Summary: How much do genetic covariances alter the
rate of adaptation?
Aneil F. Agrawal1,* and John R. Stinchcombe1,2
1
Department of Ecology and Evolutionary Biology, and 2
Centre for the Analysis of Genome Evolution and Function,
University of Toronto, 25 Willcocks Street, Toronto, Ontario, Canada M5S 3B2
Genetically correlated traits do not evolve independently, and the covariances between traits affect the rate
at which a population adapts to a specified selection regime. To measure the impact of genetic covariances
on the rate of adaptation, we compare the rate fitness increases given the observed G matrix to the expected
rate if all the covariances in the G matrix are set to zero. Using data from the literature, we estimate the
effect of genetic covariances in real populations. We find no net tendency for covariances to constrain the
rate of adaptation, though the quality and heterogeneity of the data limit the certainty of this result. There
are some examples in which covariances strongly constrain the rate of adaptation but these are balanced by
counter examples in which covariances facilitate the rate of adaptation; in many cases, covariances have
little or no effect.
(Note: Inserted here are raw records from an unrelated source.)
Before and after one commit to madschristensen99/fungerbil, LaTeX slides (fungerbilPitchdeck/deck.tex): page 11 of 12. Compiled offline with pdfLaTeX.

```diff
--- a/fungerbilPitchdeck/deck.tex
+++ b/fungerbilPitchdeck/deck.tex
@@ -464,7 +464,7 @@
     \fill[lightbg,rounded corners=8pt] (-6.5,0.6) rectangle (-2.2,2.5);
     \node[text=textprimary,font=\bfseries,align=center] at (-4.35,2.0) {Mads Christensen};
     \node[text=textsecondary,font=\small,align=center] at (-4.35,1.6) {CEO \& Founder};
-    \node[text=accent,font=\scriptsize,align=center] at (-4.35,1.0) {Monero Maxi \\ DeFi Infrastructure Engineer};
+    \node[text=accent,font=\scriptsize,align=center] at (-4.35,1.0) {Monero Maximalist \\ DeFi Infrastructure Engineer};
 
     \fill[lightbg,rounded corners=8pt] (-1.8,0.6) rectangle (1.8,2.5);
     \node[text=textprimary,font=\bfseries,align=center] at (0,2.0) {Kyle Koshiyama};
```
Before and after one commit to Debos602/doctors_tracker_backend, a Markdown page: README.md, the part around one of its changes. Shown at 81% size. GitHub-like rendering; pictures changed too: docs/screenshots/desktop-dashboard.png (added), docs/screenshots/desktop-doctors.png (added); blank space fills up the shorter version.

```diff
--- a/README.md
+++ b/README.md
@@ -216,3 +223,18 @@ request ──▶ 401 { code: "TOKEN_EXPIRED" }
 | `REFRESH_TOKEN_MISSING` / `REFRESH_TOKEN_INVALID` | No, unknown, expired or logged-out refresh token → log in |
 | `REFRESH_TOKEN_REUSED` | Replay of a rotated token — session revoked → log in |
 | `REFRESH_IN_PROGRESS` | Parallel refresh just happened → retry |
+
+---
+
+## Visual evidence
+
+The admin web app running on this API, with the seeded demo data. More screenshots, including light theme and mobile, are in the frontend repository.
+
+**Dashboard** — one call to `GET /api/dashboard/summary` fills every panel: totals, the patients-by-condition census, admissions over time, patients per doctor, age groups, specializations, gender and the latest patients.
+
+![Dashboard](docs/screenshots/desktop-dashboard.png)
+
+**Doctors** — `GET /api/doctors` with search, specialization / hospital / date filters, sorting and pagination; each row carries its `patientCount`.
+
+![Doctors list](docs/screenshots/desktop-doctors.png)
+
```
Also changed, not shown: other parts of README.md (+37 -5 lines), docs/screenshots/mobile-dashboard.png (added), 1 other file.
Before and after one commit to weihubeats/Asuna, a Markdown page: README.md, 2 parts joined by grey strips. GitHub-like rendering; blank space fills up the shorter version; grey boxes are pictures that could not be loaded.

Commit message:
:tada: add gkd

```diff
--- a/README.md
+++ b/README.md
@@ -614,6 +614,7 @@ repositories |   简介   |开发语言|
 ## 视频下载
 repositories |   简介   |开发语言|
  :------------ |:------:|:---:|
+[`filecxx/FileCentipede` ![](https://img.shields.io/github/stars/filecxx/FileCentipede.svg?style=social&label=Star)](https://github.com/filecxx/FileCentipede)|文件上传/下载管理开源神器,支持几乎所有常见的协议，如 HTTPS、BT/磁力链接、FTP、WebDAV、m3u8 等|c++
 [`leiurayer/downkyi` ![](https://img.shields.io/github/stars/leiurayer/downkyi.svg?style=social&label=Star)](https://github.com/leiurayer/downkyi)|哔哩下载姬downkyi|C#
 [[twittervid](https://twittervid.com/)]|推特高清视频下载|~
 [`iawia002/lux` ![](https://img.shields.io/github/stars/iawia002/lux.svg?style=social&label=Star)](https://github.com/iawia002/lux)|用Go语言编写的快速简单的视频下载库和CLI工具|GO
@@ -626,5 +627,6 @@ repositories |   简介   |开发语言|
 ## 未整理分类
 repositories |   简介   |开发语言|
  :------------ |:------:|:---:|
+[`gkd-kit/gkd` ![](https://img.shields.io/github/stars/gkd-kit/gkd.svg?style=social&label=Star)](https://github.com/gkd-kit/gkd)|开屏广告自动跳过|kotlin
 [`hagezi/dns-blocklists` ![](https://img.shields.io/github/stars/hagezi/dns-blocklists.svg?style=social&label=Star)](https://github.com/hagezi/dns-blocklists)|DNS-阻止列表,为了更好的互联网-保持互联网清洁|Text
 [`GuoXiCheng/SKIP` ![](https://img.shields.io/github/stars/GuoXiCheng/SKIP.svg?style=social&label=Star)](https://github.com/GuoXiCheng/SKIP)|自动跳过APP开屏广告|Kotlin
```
We also discuss how our metric can be used to identify traits or suites of traits whose
genetic covariances to other traits have a particularly large impact on the rate of adaptation.
Keywords: genetic covariances; genetic correlations; constraints; adaptation; phenotypic evolution
1. INTRODUCTION
It is well-known that traits do not evolve independently of

  

Source: Agrawal, Aneil F. - Department of Ecology and Evolutionary Biology, University of Toronto
Stinchcombe, John - Department of Ecology and Evolutionary Biology, University of Toronto

 

Collections: Environmental Sciences and Ecology